August was a month for the Google SERP record books and it's not all thanks to the monster of an update that rolled-out. Yes, the early August Google Update, commonly referred to as the Medic Update, was massive and I'll surely discuss it and how it has changed the name of the game in many ways. However, one of the most exciting things to develop over the month has been Google Posts and it's move towards independence.
Welcome to the SERP News covering August 2018!
Google's early August update was one the most drastic changes I've ever had the 'pleasure' of studying. No site within any niche was safe. Not even the top results on the page could withstand its algorithmic inertia. Amidst the waves of rank fluctuations, a peculiar site pattern emerged, one that had us wondering...
Can Google now profile your site?
What's Google showing in the new desktop carousel? Where do the carousel's YouTube URLs rank within YouTube itself? Is the SERP getting the best YouTube has to offer? Can you optimize for YouTube and the desktop video carousel simultaneously? Does top spot YouTube placement guarantee carousel priority?
I took 155 video carousel keywords and compared the rank of the top 6 cards in each carousel to the URLs rank inside of YouTube - these are my results.
I don't think I need to say that Google's August 2018 broad core update was a big deal. You can judge an update by the buzz it gets... and this update was thunderous. Of course, anyone and everyone
is grasping at straws trying to 'figure the update out'. How impactful was the update? Which sites did it hit? What kind of sites were affected? While I can't definitively explain the update (Can anyone?), I did some digging and came back with some small trinkets of algorithmic treasure. Here's what I found.
When it rains it pours, or in SEO terms, when Google showers us with changes to the SERP, it follows them up with even more adjustments! The June SERP's big-ticket momentum rolled right into July as the SERP continued to evolve at break-neck speed... a Speed Update that is. Not only did the search engine roll out its highly anticipated mobile speed update, but it made a splash with some serious SERP feature shifts and a series of tests to hotel Knowledge Panels that make all previous tests look like child's play!

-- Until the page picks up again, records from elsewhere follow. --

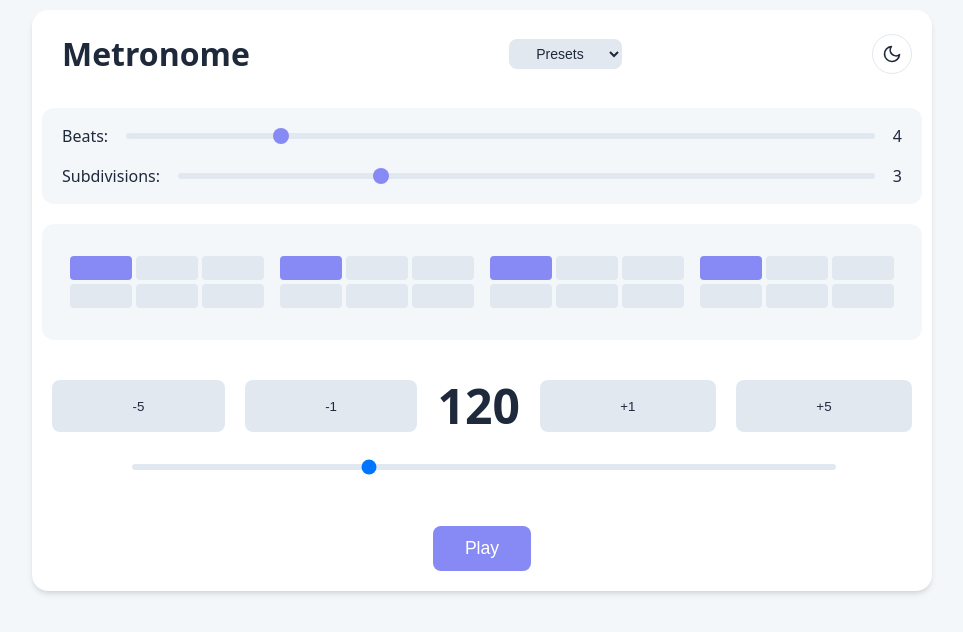
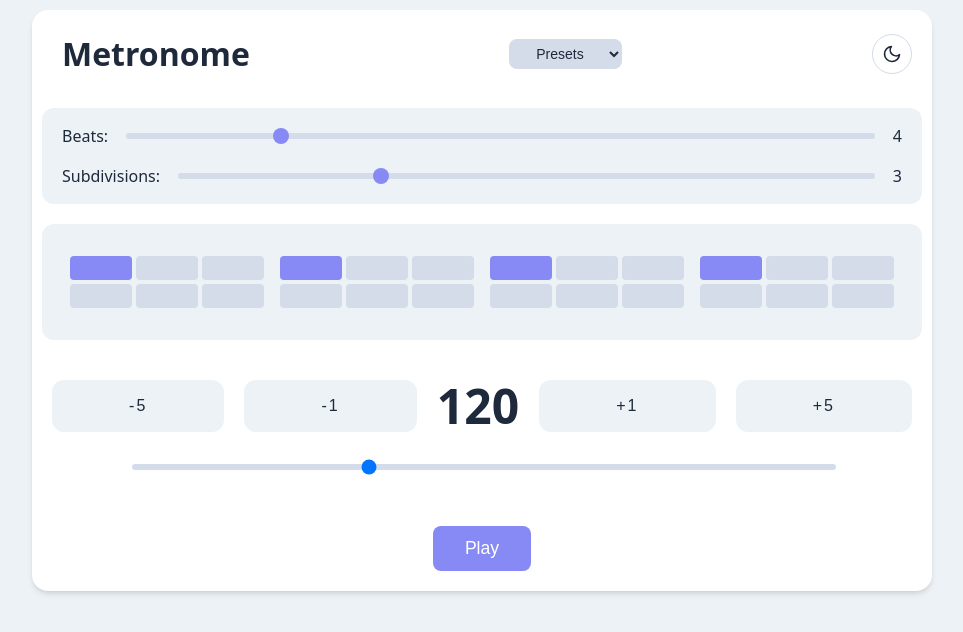
Before and after one commit to benterris/pattern-metronome, a plain HTML site: page index.html in a window 1280 px wide. Shown: the whole page, without its empty margins (158-1121 px from the left). Drawn offline with Linux system fonts and the light colour scheme.

Commit message:
Add README

```diff
--- a/index.html
+++ b/index.html
@@ -8,9 +8,9 @@
         :root {
             --primary: #878af4;
             --primary-hover: #4f46e5;
-            --bg-color: #f4f7fa;
+            --bg-color: #edf2f7;
             --surface: #ffffff;
-            --secondary: #e2e8f0;
+            --secondary: #d3dce8;
             --secondary-hover: #979ca3;
             --highlight: #a6b0c4;
             --text: #1e293b;
@@ -78,10 +78,6 @@
             transition: border-color 0.3s, background-color 0.3s;
         }
 
-        .spacer {
-            flex-grow: 1;
-        }
-
         .theme-toggle:hover {
             background-color: var(--bg-color);
         }
@@ -102,14 +98,6 @@
             font-weight: 600;
             color: var(--text);
         }
-
-        /*.control-group-sliders {*/
-        /*    !*padding: 10px 20px 10px 20px;*!*/
-        /*}*/
-
-        /*.control-group-patterns {*/
-        /*    padding: 10px;*/
-        /*}*/
 
         .control-group {
             background-color: var(--bg-color);
@@ -161,7 +149,6 @@
         .beat-grid {
             display: grid;
             grid-template-columns: repeat(auto-fit, minmax(100px, 1fr));
-            /*grid-auto-rows: min-content;*/
             margin: 24px 0;
         }
 
@@ -169,7 +156,6 @@
             display: flex;
             flex-direction: column;
             gap: 4px;
-            /*background: var(--bg-color);*/
             border-radius: 8px;
             padding: 8px;
             flex-grow: 1;
@@ -256,7 +242,6 @@
             display: flex;
             text-align: center;
             height: min-content;
-            /*margin-right: 16px;*/
         }
 
         .pattern-presets:focus {
@@ -271,11 +256,14 @@
         }
 
         .tempo-button {
-            background-color: var(--secondary);
-            border-radius: 8px;
+            background-color: var(--bg-color);
+            border-radius: 12px;
             border: none;
             padding: 5px;
             margin: 10px;
+            font-weight: 500;
+            letter-spacing: 2px;
+            font-size: 1em;
             color: var(--text);
             flex-grow: 1;
         }
@@ -284,11 +272,9 @@
 
             width: 80%;
             margin: 10px auto;
-            /*max-width: 400px;*/
         }
 
         .tempo-slider-input {
-            /*appearance: none;*/
             width: 100%;
         }
 
```
Also changed, not shown: screenshot.png (added), 1 other file.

Have you felt it? Google's SERP features have bulked up and have moved from being a concern to sites ranking organically to being a competitive juggernaut that every SEO needs to constantly consider. Now, the search engine is going all-in with a new tactic: hybrid SERP features that combine elements from multiple features (so as to better hone in on a legion of different user intents). At the same time, it feels like Google is using its "traditional" features to offer a more powerful SERP feature punch these days.
Let's take a walk through the SERP as I've seen it and see what's perhaps going on.

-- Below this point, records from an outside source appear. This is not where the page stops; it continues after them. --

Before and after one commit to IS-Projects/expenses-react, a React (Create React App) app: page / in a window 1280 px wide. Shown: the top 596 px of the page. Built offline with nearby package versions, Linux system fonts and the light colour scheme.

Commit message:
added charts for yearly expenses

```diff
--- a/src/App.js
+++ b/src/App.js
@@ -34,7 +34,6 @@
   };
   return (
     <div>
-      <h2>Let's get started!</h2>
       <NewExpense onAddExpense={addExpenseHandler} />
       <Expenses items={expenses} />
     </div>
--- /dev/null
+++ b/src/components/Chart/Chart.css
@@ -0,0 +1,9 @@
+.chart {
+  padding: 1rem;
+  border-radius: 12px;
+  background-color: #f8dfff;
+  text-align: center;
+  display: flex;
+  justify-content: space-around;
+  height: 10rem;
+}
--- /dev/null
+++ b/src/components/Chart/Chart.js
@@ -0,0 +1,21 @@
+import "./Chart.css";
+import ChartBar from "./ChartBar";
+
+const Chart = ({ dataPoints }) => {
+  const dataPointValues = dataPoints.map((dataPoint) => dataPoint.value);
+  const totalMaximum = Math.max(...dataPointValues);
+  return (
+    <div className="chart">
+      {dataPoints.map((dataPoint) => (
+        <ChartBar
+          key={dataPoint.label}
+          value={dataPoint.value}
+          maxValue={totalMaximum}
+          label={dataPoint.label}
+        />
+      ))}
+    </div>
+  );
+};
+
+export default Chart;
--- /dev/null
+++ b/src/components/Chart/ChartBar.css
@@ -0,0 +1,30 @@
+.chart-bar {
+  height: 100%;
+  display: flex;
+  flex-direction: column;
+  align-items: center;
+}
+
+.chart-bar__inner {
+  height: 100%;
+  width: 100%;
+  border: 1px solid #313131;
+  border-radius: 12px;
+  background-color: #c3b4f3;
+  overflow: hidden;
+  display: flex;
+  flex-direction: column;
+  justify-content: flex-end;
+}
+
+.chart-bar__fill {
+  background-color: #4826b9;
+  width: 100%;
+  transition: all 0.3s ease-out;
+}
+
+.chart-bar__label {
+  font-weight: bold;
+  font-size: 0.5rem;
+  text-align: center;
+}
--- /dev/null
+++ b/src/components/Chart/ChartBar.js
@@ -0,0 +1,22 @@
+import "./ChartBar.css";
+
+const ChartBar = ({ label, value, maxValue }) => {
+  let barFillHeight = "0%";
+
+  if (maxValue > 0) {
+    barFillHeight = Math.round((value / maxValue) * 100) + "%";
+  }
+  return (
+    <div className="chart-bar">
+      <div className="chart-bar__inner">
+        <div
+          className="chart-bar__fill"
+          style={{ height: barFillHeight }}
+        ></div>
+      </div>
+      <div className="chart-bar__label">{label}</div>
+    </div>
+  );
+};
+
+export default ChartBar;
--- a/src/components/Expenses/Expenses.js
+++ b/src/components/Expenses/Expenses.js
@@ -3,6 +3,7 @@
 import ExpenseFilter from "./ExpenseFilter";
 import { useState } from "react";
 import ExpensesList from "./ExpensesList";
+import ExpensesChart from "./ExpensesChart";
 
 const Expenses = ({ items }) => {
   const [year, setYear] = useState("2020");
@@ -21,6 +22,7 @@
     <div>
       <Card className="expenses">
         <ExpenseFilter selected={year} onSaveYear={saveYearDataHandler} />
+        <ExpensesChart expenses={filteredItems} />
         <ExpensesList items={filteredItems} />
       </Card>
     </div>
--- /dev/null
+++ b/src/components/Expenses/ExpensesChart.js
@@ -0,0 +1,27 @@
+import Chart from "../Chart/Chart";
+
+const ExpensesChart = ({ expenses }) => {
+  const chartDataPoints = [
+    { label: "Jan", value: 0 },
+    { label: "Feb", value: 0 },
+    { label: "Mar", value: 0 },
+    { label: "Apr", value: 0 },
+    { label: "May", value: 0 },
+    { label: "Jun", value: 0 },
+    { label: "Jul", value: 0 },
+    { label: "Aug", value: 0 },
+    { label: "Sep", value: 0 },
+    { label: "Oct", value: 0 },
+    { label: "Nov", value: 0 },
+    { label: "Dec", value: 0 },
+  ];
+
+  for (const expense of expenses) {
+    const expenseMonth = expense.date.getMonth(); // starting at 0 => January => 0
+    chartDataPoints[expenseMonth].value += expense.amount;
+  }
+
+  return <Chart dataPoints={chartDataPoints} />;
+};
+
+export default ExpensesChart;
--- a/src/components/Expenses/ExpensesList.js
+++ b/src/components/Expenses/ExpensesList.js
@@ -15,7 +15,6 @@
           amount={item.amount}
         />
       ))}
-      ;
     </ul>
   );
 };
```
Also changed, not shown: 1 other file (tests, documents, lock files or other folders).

Image Thumbnails, a mobile SERP favorite, are now present on far more SERPs than they had been just days ago. The proliferation of the thumbnails on the mobile SERP does not appear to be a simple across the board increase in the SERP feature. Rather, the data indicates that the uptick is heavily due to the feature now being relevant to local queries on mobile.
The recent past has been an adventurous snapshot in time on the Google SERP. There seems to have been a shift in how Google uses its SERP features on a variety of levels. Due to the dynamism of these adjustments, I don't think we as an industry have fully been able to define the current construct, both in terms of the actual changes that have been made, and in terms of the unifying elements that make them a part of Google's larger strategy. With that, I'd like to present one of the many missing pieces of this puzzle, a new bidding system for Google's Local Pack and Featured Snippets.

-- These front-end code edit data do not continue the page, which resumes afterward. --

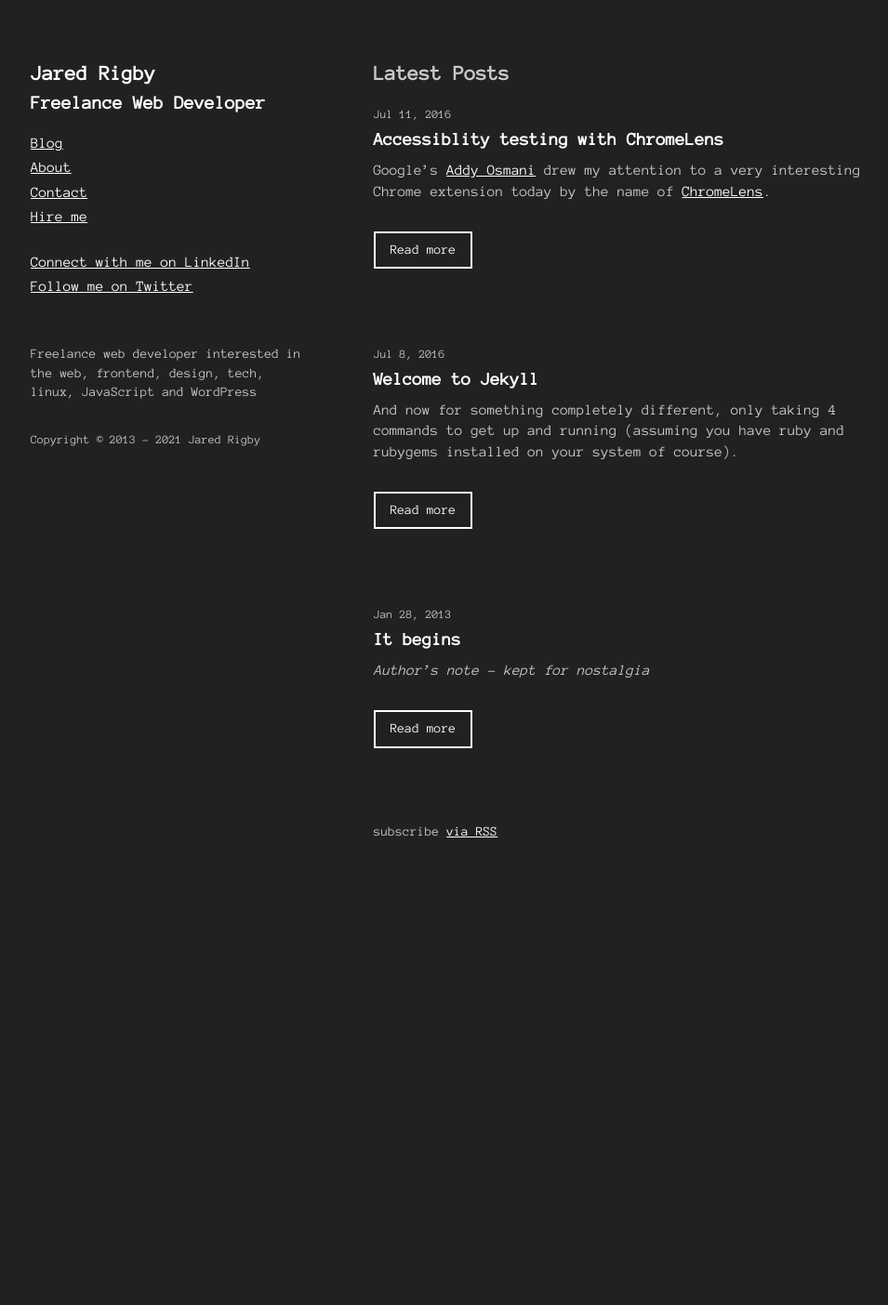
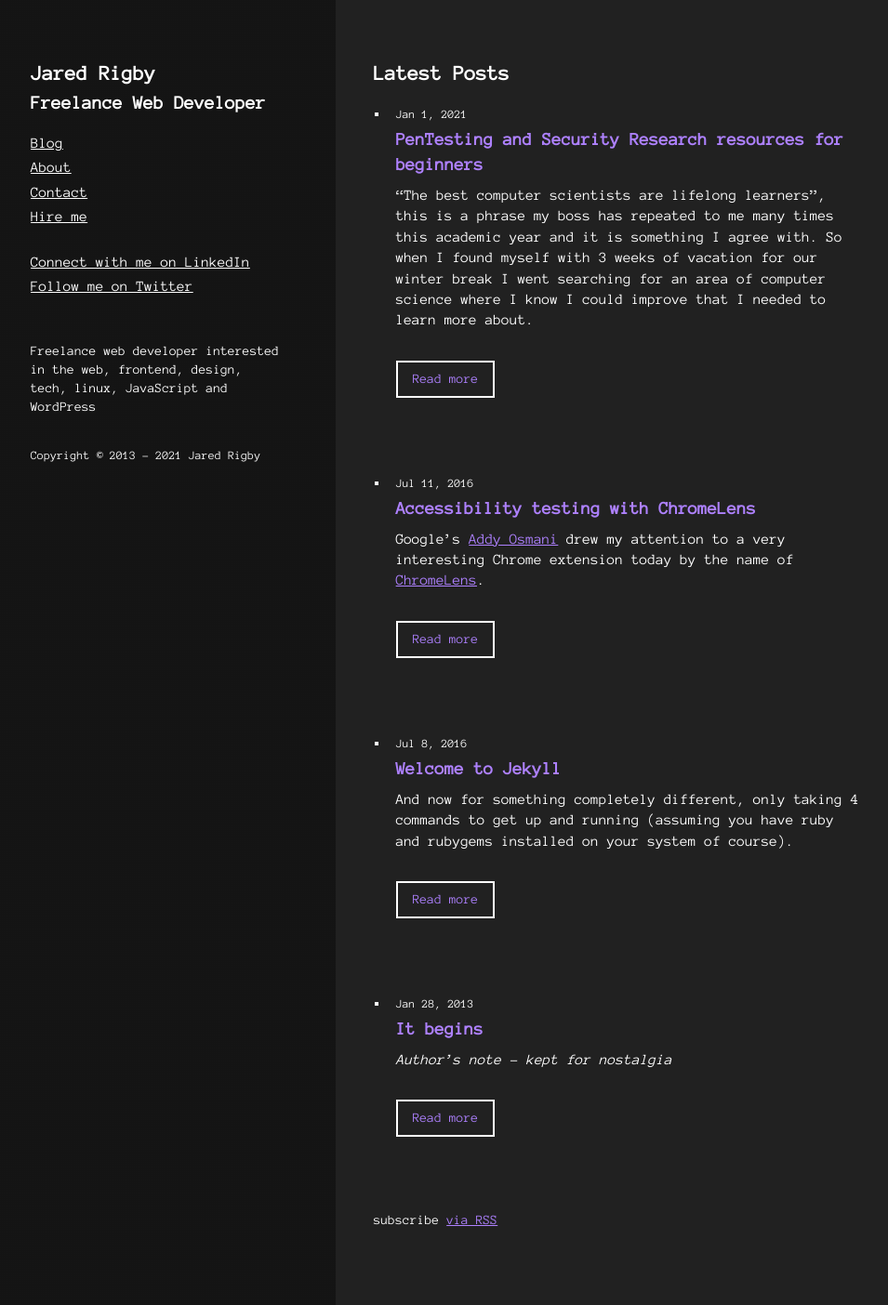
Before and after one commit to jazibobs/jazibobs.github.io, a Jekyll site: the page built from index.html, in a window 1280 px wide. Shown: the whole page at 93% size, without its empty margins (159-1114 px from the left). Built offline with Jekyll 4.4.1, drawn with Linux system fonts in a browser that asks for light colours; before the commit the page ends 985 px from its top, so only the background shows below that.

Commit message:
New blog post - intro to infosec

```diff
--- a/_layouts/default.html
+++ b/_layouts/default.html
@@ -3,7 +3,7 @@
 
   {% include head.html %}
 
-  <body>
+  <body class="site">
 
     <div class="site-wrapper">
 
--- a/_posts/2016-07-11-accessibility-testing-with-chromelens.md
+++ b/_posts/2016-07-11-accessibility-testing-with-chromelens.md
@@ -1,6 +1,6 @@
 ---
 layout: post
-title:  "Accessiblity testing with ChromeLens"
+title:  "Accessibility testing with ChromeLens"
 author: Jared
 date:   2016-07-11 13:51:36 +0100
 ---
--- /dev/null
+++ b/_posts/2021-01-01-sites-for-the-budding-security-researcher.md
@@ -0,0 +1,55 @@
+---
+layout: post
+title:  "PenTesting and Security Research resources for beginners"
+author: Jared
+date:   2021-01-01 16:16:00 +0800
+---
+
+"The best computer scientists are lifelong learners", this is a phrase my boss has repeated to me many times this academic year and it is something I agree with. So when I found myself with 3 weeks of vacation for our winter break I went searching for an area of computer science where I know I could improve that I needed to learn more about.
+
+One of these areas is penetration testing/ethical hacking.
+
+## Pretext
+
+During 2020 I was concluding my MSc, for my final project I built a web-based prototype for a live classroom quiz platform called [QuizWig](https://www.quizwig.com) - open beta coming in 2021.
+
+This was the first ever large scale project I had written with the MEVN stack (MongoDB, Express.js, Vue.js, Node.js) so a lot of the development process came with a learning curve. As the project progressed, I became more and more aware of the gaps in my knowledge relating to application security - especially for this new (to me) technology stack. This lead me to think, what pitfalls do I need to make myself aware of? What are the common attacks that can befall a system? How do hackers _learn_ to hack?!
+
+The last 3 weeks have given me a chance to begin to answer these questions.
+
+## What are the dangers?
+
+First things first, it's important to know what sort of attacks I was up against. [OWASP - The Open Web Application Security Project](https://owasp.org/) is a non-profit foundation working to improve the security of web applications. Their role is to educate developers on how to keep applications secure make the web a safer place for everyone.
+
+One of their flagship resources is their [top 10 web application security risks](https://owasp.org/www-project-top-ten/) which are as follows:
+1. Injection
+2. Broken Authentication
+3. Sensitive Data Exposure
+4. XML External Entities (XXE)
+5. Broken Access Control
+6. Security Misconfiguration
+7. Cross-Site Scripting (XSS)
+8. Insecure Deserialization
+9. Using Components with Known Vulnerabilities
+10. Insufficient Logging & Monitoring
+
+As you can see, there are multiple avenues that attacks can employ against a system to try to gain unlawful access to your systems and data. So what is the best way to test an application for these sorts of vulnerabilities?
+
+## Attack is the best form of defense!
+
+To keep out attackers you need to think and act like an attacker. To protect your applications from break-ins you need to try to break in...Learn the tricks, techniques, and tools that hackers regularly employ so you can employ them against your own systems and patch any issues as you find them. To be able to do this, you need to brush up on your knowledge of programming, Linux and cryptography. To get you started, here are some of the sites I've been using to guide me over the last few weeks.
+
+## Websites for learning hacking:
+- [Capture The Flag 101](https://ctf101.org/) - Capture the Flag (or CTF) is a style of hacking competition where players are challenged to find pieces of data - or _flags_ - within a target system which has a known vulnerability. CTF101 is a site by the engineering department of NYU to introduce you to the basics of breaking into computer systems.
+
+- [Cryptohack](https://cryptohack.org) - this platform was built by competitive CTF (capture the flag) players to guide you in learning more about cryptography. Expect to learn about data representation, asymmetric encryption and a bit of mathematics.
+
+- [OverTheWire](https://overthewire.org/wargames/) - this site provides a number of _Wargames_ for players to try. Wargames allow players to learn about security concepts in for form of games. OverTheWire provide a number of Wargames with a range of difficulties.
+
+- [PentesterLab (subscription needed)](https://pentesterlab.com/) - this paid site provides an introduction to penetration testing, you will learn about common bugs present in web applications and web servers and how hackers can use these to gain control of a system.
+
+- [PicoCTF](https://picoctf.org/resources) - created by Carnegie Mellon's security research department, PicoCTF is an annual CTF competition for targeted at high school students. Tasks from previous years are hosted in their [PicoGym](https://play.picoctf.org/) and available to practice learning about security concepts.
+
+- [pwn.college](https://pwn.college/) - from Arizona State University comes another platform for learning about cybersecurity. pwn.college provides lectures (on YouTube), office hours (on Twitch), a live chat server (on Discord) and a number of hosted CTF challenges for students to attempt. This course is aimed at students who have previously studied computer science but have not focused on cybersecurity before. As such, students will be expected to already have knowledge of Linux, computer architecture and low level programming with assembly.
+
+- [TryHackMe (subscription needed)](https://tryhackme.com/) - based in the U.K., TryHackMe is another platform that provides resources for learning cybersecurity in the form of small challenges known as _rooms_. While some of their content is locked behind a paywall, a great set of introductory challenges were released for Xmas 2020 in the form of their [Advent of Cyber](https://tryhackme.com/room/adventofcyber2) challenge.
--- a/_sass/_elements.scss
+++ b/_sass/_elements.scss
@@ -11,10 +11,15 @@ body {
 	color: $jr-content;
 	font-family: 'Anonymous Pro', monospace;
 	line-height: 1.4;
+	font-size: 1rem;
 }
 
 a {
-	color: $jr-white;
+	color: $jr-pink;
+
+	&:hover {
+		color: $jr-white;
+	}
 }
 
 p {
@@ -27,6 +32,27 @@ small {
 
 strong {
 	font-weight: bold;
+}
+
+ol {
+	padding-left: $pad*3;
+	list-style: decimal-leading-zero;
+	margin-bottom: $pad;
+
+	li {
+		padding-left: $pad*0.5;
+		margin-bottom: $pad/4;
+	}
+}
+
+ul {
+	padding-left: $pad;
+	list-style: square;
+	margin-bottom: $pad;
+
+	li {
+		padding-left: $pad*0.5;
+	}
 }
 
 em {
--- a/_sass/_layout.scss
+++ b/_sass/_layout.scss
@@ -33,6 +33,7 @@
 	text-decoration: none;
 	font-weight: bold;
 	margin-bottom: $pad;
+	color: $jr-white;
 }
 
 .post-list {
@@ -109,6 +110,11 @@
 }
 
 @media screen and (min-width: 60rem) {
+
+	.site {
+		background: linear-gradient(90deg, darken($jr-grey, 5%) calc(50% - 7.5rem), $jr-grey calc(50% - 7.501rem));
+	}
+
 	.site-wrapper {
 		max-width: 60rem;
 		padding: $pad*4 $pad*2;
@@ -121,15 +127,16 @@
 	}
 
 	.site-header {
-		width: 33%;
+		width: 17rem;
 		text-align: left;
-		float: left;
+		position: fixed;
 	}
 
 	.site-nav {
 		a {
 			display: block;
 			margin-bottom: $pad/4;
+			color: $jr-white;
 		}
 	}
 
@@ -141,10 +148,9 @@
 
 	.site-footer {
 		margin-top: $pad;
-		width: 33%;
-		text-align: left;
-		float: left;
-		clear: left;
+		width: 17rem;
+		position: fixed;
+		top: 22rem;
 	}
 
 	.site-copyright {
--- a/css/main.scss
+++ b/css/main.scss
@@ -5,7 +5,8 @@
 
 $jr-grey: #212121;
 $jr-white: #ffffff;
-$jr-content: #c8c8c8;
+$jr-content: #ffffff;
+$jr-pink: #ae81ff;
 
 $pad: 1rem;
 
```
Also changed, not shown: other parts of _posts/2016-07-11-accessibility-testing-with-chromelens.md (+1 -1 lines).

Here we go again! Google shakes up the SERP with an unexpected move that saw YouTube lose some significant organic visibility (among a slew of other implications that seem to keep piling up). Not only that, but June gave us more information on two major Google mover and shakers, the mobile-first index
and the Speed update. Oh, and there was another onslaught of SERP feature changes.